# Data records
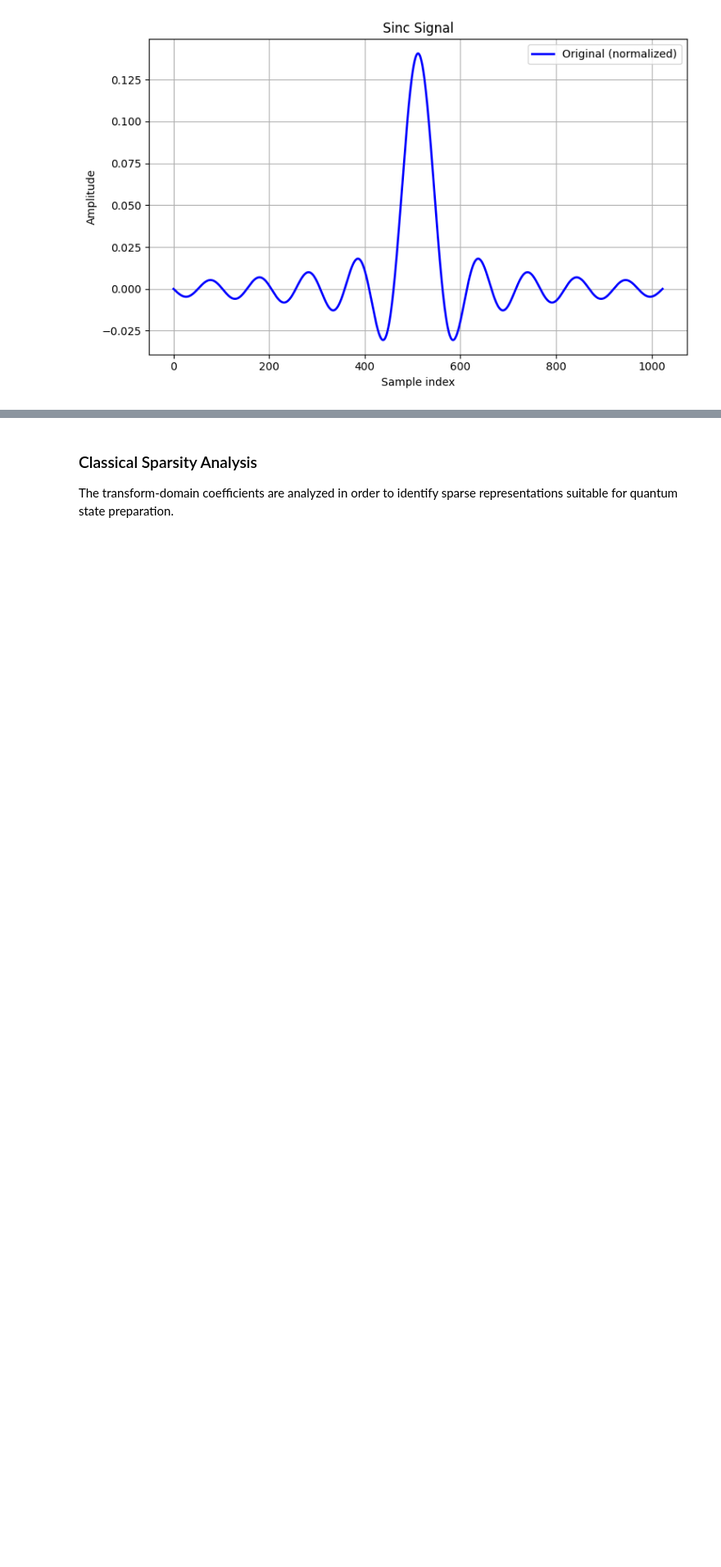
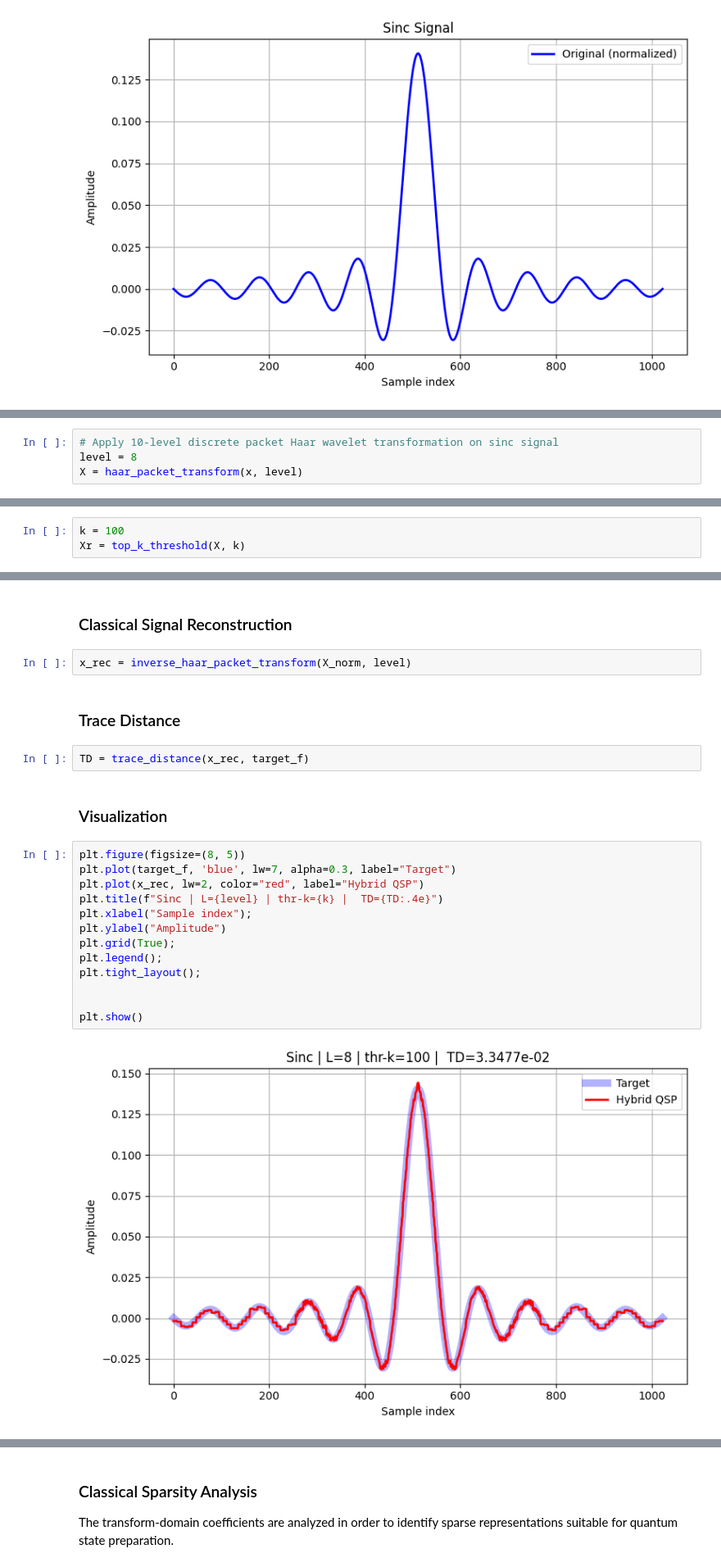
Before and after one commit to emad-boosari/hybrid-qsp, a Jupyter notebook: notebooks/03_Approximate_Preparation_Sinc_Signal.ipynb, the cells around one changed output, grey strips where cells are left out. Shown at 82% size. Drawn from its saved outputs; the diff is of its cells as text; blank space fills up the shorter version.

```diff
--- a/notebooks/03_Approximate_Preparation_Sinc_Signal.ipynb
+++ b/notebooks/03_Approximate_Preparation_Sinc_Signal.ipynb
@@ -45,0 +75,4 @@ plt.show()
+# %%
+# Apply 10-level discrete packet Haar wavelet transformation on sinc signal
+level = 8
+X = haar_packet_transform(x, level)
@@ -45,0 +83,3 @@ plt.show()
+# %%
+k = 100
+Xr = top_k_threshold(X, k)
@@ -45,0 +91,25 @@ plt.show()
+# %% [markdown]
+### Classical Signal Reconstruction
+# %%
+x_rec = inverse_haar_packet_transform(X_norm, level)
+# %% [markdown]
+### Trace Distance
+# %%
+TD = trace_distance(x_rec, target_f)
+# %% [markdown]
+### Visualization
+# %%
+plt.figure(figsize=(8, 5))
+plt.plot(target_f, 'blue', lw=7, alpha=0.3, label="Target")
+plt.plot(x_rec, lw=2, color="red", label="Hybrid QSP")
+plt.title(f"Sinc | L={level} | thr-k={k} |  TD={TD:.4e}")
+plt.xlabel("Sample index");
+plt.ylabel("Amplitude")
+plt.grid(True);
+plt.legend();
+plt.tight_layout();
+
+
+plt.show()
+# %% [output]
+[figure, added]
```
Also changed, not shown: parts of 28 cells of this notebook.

...

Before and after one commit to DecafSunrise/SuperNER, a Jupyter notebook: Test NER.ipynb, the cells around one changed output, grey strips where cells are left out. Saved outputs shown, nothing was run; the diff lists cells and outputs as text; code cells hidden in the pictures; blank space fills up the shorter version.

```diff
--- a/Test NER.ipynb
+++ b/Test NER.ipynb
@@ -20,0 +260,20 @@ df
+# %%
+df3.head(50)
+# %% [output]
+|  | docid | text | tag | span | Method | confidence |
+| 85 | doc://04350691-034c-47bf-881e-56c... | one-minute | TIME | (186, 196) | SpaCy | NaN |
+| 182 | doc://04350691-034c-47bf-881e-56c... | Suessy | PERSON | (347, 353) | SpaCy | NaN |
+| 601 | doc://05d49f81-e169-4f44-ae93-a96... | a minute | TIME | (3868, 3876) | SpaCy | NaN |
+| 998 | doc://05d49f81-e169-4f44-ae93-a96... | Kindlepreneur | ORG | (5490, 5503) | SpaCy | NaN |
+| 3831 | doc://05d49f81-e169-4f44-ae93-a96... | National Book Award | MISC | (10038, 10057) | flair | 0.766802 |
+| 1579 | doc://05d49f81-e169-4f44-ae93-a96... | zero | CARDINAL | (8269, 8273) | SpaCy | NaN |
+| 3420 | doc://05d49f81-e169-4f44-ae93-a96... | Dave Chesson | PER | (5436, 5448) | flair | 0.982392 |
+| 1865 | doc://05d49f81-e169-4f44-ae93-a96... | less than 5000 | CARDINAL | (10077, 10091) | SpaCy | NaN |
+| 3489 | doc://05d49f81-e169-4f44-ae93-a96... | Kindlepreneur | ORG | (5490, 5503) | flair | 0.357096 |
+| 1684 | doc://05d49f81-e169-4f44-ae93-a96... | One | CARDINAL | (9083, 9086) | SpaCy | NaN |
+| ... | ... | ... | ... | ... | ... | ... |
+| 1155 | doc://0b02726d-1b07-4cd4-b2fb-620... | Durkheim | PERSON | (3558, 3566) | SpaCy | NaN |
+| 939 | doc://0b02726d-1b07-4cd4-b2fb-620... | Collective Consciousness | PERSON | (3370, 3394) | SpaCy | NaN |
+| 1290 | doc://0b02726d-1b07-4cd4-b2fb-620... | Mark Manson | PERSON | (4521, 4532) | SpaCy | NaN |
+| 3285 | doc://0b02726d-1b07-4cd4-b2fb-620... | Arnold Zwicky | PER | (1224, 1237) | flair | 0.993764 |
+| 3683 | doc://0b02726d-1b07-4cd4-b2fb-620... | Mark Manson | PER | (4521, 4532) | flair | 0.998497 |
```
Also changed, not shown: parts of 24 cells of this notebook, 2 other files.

# Task directions
What is needed is each line of the entries that contains the word "blank".

# Written response
Before and after one commit to emad-boosari/hybrid-qsp, a Jupyter notebook: notebooks/03_Approximate_Preparation_Sinc_Signal.ipynb, the cells around one changed output, grey strips where cells are left out. Shown at 82% size. Drawn from its saved outputs; the diff is of its cells as text; blank space fills up the shorter version.
Before and after one commit to DecafSunrise/SuperNER, a Jupyter notebook: Test NER.ipynb, the cells around one changed output, grey strips where cells are left out. Saved outputs shown, nothing was run; the diff lists cells and outputs as text; code cells hidden in the pictures; blank space fills up the shorter version.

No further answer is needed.